Although Alpha-1 Antitrypsin Deficiency (AATD) is one of the most common genetic disorders in the world, it is often misdiagnosed. Many times patients are told they have asthma, bronchitis, symptoms related to stress, emphysema caused by smoking, or simply chronic obstructive pulmonary disease of unknown cause.

The most common indicators of AATD include shortness of breath, a chronic cough, and abnormal liver test results. If you have any of these symptoms there is a simple blood test that can detect Alpha-1 Antitrypsin (AAT) levels. This test is also recommended if you have relatives, especially siblings, who have been diagnosed with AATD, or if there is a family history of early emphysema, with or without smoking.

The laboratory test measures AAT levels in blood, which are usually reported within Australia using grams per litre (g/L), however alternative measures are milligrams per 100 ml (mg%) and micromoles per liter (µM/L). All measurements provide the same basic information on how much AAT is in the blood.

People with two healthy copies of the AAT gene produce the most AAT, and people with no copies of the gene at all produce the least. In addition, environmental factors can affect how much AAT is in the blood.

AAT levels can be affected by inflammation, trauma and malignancy. AAT levels may increase by up to 25% during inflammation. When discussing an AAT test with your physician, suggest that obtaining a marker for inflammation will be helpful in interpreting your result, eg. obtaining a measure of C-reactive protein (CRP). For more detailed information about CRP, see Lab Tests Online > Tests > C-reactive protein.

An individual's genetic makeup (genotype) combines with environmental factors to determine their phenotype. Here are the more common phenotypes and their corresponding blood alpha-1 levels.





MM (two normal copies)

1.10 - 3.50

110 - 350

20.2 - 64.4

MZ (one normal copy, one deficient copy)

0.74 - 2.10

74 - 210

13.6 - 38.6

SS (two marginally deficient copies)

1.00 - 2.00

100 - 200

18.4 - 36.8

SZ (one deficient copy, one marginally deficient copy)

0.75 - 1.20

75 - 120

13.8 - 22.1

ZZ (two deficient copies)

0.20 - 0.45

20 - 45

3.68 - 8.28

NULL (two nonfunctional copies)




Table data source: American Thoracic Society / European Respiratory Society Statement: Standards for the Diagnosis and Management of Individuals with Alpha-1 Antitrypsin Deficiency > page 925 > Table 3, adjusted where test results are known for Australian patients.


AAT levels of 0.8 g/L (80 mg% or 14.7 µM/L) or less put you at greatest risk of developing AATD related emphysema. Smokers with intermediate deficiency levels (0.80 to 1.60 g/L) are also at increased risk of lung disease.

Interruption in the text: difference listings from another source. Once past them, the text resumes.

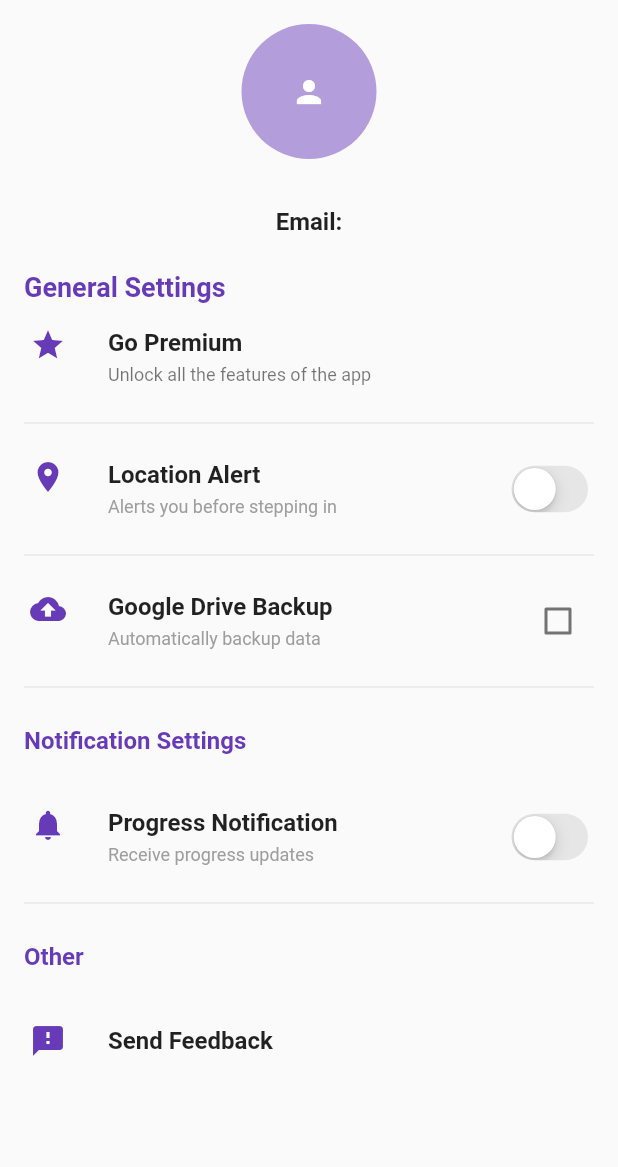
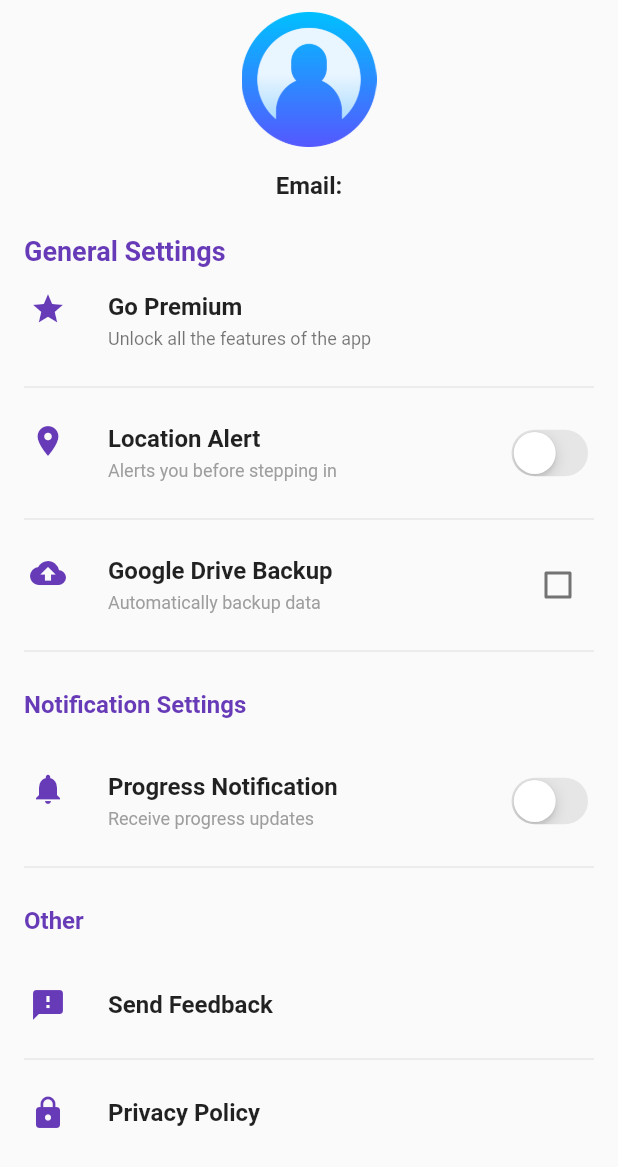
Before and after one commit to noeljabraham/QuitM8, a Flutter app: the Profile screen opened directly, after a tap on "Send Feedback", on a phone screen of 412 x 824 dp. Shown: the top 1167 px of the screen. Run offline on Flutter 3.47's test engine with Material 2 defaults, Android fonts, the phone set to English and light mode, and no system bars; our stand-ins replace date_time_picker, firebase_auth, firebase_core, flutter_local_notifications, geolocator, shared_preferences and 1 more; accounts and stored records are empty.

Commit message:
after completing profile

```diff
--- a/lib/pages/profile.dart
+++ b/lib/pages/profile.dart
@@ -3,6 +3,7 @@ import 'package:flutter/material.dart';
 import 'package:firebase_auth/firebase_auth.dart';
 import 'package:shared_preferences/shared_preferences.dart';
 import 'package:quitm8/providers/notification_manager.dart';
+import 'package:url_launcher/url_launcher.dart';
 
 class Profile extends StatefulWidget {
   @override
@@ -155,17 +156,17 @@ class _ProfileState extends State<Profile> {
           crossAxisAlignment: CrossAxisAlignment.stretch,
           children: [
             Container(
-              padding: EdgeInsets.all(16),
+              padding: EdgeInsets.symmetric(vertical: 8),
               child: CircleAvatar(
                 radius: 45,
-                backgroundColor: Colors.deepPurple[200],
-                child: Icon(
-                  Icons.person,
-                  color: Colors.white,
+                backgroundColor: Colors.white,
+                child: Image.asset(
+                  'images/24.png', // Replace with the path to your profile image
+                  fit: BoxFit.cover,
                 ),
               ),
             ),
-            SizedBox(height: 16),
+            SizedBox(height: 8),
             Text(
               'Email: ${user?.email ?? 'Unknown'}',
               textAlign: TextAlign.center,
@@ -360,8 +361,49 @@ class _ProfileState extends State<Profile> {
                   fontWeight: FontWeight.bold,
                 ),
               ),
-              onTap: () {
-                // Add functionality to handle sending feedback
+              onTap: () async {
+                final Uri _emailLaunchUri = Uri(
+                  scheme: 'mailto',
+                  path: 'noeljabraham35@gmail.com',
+                );
+
+                if (await canLaunch(_emailLaunchUri.toString())) {
+                  await launch(_emailLaunchUri.toString());
+                } else {
+                  throw 'Could not launch email';
+                }
+              },
+            ),
+            Divider(
+              color: Colors.grey.withOpacity(0.2),
+              thickness: 1,
+              indent: 16,
+              endIndent: 16,
+            ),
+            ListTile(
+              leading: Container(
+                padding: EdgeInsets.only(left: 4),
+                child: Icon(
+                  Icons.lock,
+                  color: Colors.deepPurple,
+                ),
+              ),
+              title: Text(
+                'Privacy Policy',
+                style: TextStyle(
+                  fontSize: 16,
+                  fontWeight: FontWeight.bold,
+                ),
+              ),
+              onTap: () async {
+                final String url =
+                    'https://nteknj.blogspot.com/2023/06/policy-for-addiction-relief-app.html'; // Replace with your actual privacy policy URL
+
+                if (await canLaunch(url)) {
+                  await launch(url);
+                } else {
+                  throw 'Could not launch privacy policy';
+                }
               },
             ),
           ],
--- a/pubspec.yaml
+++ b/pubspec.yaml
@@ -45,6 +45,7 @@ dependencies:
   flutter_local_notifications: ^14.1.1
   provider: ^6.0.5
   flutter_background_service: ^2.4.6
+  url_launcher: ^6.1.11
 
 dev_dependencies:
   flutter_test:
@@ -71,6 +72,8 @@ flutter:
   # To add assets to your application, add an assets section, like this
   assets:
     - images/chat.png
+    - images/preview.png
+    - images/24.png
 
   # An image asset can refer to one or more resolution-specific "variants", see
   # https://flutter.dev/assets-and-images/#resolution-aware
```
Also changed, not shown: images/23.jpg (added), images/24.png (added), images/33.jpg (added), images/preview.png (added), pubspec.lock.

Of 13 testing laboratories around Australia, as at 3 December 2016 the published reference intervals for AAT levels had an average low of 0.94 g/L, and an average high of 1.98 g/L.

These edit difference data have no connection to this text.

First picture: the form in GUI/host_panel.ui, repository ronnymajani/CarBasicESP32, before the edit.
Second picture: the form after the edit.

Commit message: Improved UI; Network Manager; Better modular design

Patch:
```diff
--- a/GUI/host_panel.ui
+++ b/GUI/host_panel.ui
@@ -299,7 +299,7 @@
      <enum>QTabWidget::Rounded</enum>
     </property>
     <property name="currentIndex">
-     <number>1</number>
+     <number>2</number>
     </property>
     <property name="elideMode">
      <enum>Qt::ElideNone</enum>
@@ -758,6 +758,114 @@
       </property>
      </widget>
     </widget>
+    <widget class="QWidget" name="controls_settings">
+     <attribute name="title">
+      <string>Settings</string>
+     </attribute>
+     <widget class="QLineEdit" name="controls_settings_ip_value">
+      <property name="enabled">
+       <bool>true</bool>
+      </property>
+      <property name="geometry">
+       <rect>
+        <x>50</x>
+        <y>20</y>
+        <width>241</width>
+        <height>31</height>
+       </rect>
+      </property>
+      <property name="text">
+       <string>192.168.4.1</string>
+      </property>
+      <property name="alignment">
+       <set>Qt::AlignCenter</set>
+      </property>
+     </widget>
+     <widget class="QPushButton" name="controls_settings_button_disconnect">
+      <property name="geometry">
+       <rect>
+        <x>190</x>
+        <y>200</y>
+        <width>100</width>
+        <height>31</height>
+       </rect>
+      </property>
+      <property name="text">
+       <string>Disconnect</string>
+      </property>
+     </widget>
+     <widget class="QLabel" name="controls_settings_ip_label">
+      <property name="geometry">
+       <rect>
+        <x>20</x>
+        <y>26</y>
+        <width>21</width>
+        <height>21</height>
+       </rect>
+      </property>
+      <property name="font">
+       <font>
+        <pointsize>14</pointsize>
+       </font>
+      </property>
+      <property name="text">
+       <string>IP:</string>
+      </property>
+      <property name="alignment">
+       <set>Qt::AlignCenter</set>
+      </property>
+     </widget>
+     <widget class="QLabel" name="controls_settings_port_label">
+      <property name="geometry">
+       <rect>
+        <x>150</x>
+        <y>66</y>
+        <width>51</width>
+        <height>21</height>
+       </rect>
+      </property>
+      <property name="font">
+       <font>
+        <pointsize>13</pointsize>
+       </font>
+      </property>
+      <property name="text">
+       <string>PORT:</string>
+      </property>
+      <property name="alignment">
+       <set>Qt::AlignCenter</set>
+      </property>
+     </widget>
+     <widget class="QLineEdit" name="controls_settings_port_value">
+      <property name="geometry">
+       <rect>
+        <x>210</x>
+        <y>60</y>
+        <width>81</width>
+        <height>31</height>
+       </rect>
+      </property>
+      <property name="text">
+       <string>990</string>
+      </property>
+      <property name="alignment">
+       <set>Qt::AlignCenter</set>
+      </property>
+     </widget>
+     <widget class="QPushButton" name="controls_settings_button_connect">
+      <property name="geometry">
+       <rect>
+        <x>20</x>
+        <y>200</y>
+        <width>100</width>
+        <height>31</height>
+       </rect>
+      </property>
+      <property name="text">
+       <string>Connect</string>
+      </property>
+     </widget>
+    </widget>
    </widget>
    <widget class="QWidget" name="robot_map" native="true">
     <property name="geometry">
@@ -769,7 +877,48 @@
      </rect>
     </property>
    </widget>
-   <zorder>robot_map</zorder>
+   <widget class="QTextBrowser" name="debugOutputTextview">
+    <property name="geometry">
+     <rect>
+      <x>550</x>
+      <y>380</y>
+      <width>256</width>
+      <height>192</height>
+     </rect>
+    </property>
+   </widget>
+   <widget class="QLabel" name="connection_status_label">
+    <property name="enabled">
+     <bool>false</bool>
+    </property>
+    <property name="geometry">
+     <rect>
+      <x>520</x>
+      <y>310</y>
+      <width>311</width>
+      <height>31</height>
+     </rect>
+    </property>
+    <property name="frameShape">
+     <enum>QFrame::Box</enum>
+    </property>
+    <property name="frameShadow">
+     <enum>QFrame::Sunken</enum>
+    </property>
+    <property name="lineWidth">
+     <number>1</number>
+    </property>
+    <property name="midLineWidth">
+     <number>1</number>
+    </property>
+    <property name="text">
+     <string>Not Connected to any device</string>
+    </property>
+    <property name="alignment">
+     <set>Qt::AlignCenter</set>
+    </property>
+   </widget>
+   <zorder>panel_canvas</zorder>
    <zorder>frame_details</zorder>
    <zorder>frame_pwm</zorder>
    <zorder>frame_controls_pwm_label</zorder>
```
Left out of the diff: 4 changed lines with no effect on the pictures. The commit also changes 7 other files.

A couple of user-friendly online conversion calculators exist:

In the table above, M refers to the normal gene. Over 75 combinations of gene variations (alleles) have been identified, some of which can cause AATD. The S, Z and Null genes are the most common ones that cause AATD. ZZ is the most common allele that causes lung disease.

The Null gene is one that produces no detectable levels of AAT. Alphas with the Null-Null phenotype are at the greatest risk of developing emphysema, yet none have suffered liver damage as a result of their AATD.

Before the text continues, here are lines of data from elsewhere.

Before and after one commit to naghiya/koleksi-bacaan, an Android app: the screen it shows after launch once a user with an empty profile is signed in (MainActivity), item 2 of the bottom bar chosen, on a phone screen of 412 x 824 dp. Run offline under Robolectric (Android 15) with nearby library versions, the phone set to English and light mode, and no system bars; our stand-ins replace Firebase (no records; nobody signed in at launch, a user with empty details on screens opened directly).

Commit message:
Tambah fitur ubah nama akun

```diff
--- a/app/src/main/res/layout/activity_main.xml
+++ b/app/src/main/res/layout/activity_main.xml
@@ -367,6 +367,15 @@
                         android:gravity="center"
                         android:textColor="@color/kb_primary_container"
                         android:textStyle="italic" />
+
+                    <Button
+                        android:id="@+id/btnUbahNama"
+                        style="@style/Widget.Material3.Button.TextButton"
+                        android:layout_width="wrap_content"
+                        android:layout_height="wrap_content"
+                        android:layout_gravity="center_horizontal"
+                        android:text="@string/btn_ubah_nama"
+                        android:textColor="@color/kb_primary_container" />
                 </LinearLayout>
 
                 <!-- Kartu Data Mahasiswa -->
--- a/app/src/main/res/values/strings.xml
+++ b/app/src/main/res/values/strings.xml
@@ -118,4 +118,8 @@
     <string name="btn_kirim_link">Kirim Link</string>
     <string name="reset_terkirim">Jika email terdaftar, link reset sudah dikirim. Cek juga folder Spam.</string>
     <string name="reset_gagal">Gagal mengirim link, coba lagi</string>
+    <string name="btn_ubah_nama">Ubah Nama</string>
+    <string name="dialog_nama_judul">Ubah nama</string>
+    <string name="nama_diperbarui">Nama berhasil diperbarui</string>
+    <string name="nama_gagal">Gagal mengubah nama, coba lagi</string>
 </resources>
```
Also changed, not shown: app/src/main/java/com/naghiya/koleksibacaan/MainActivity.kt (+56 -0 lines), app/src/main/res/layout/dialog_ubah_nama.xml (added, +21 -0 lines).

For more information on AAT testing, please see page numbered 5 of the AAA booklet. You may also find helpful:


 The AAA has produced an information booklet which contains more detail about A1AD, and a poster for raising awareness. You can access the booklet and poster by clicking on the images below. The poster may be printed locally in A3 or A4 size. Please encourage your family doctor or respiratory physician to put a poster on display in the surgery or patient waiting area! For more information about A1AD, see our Links section.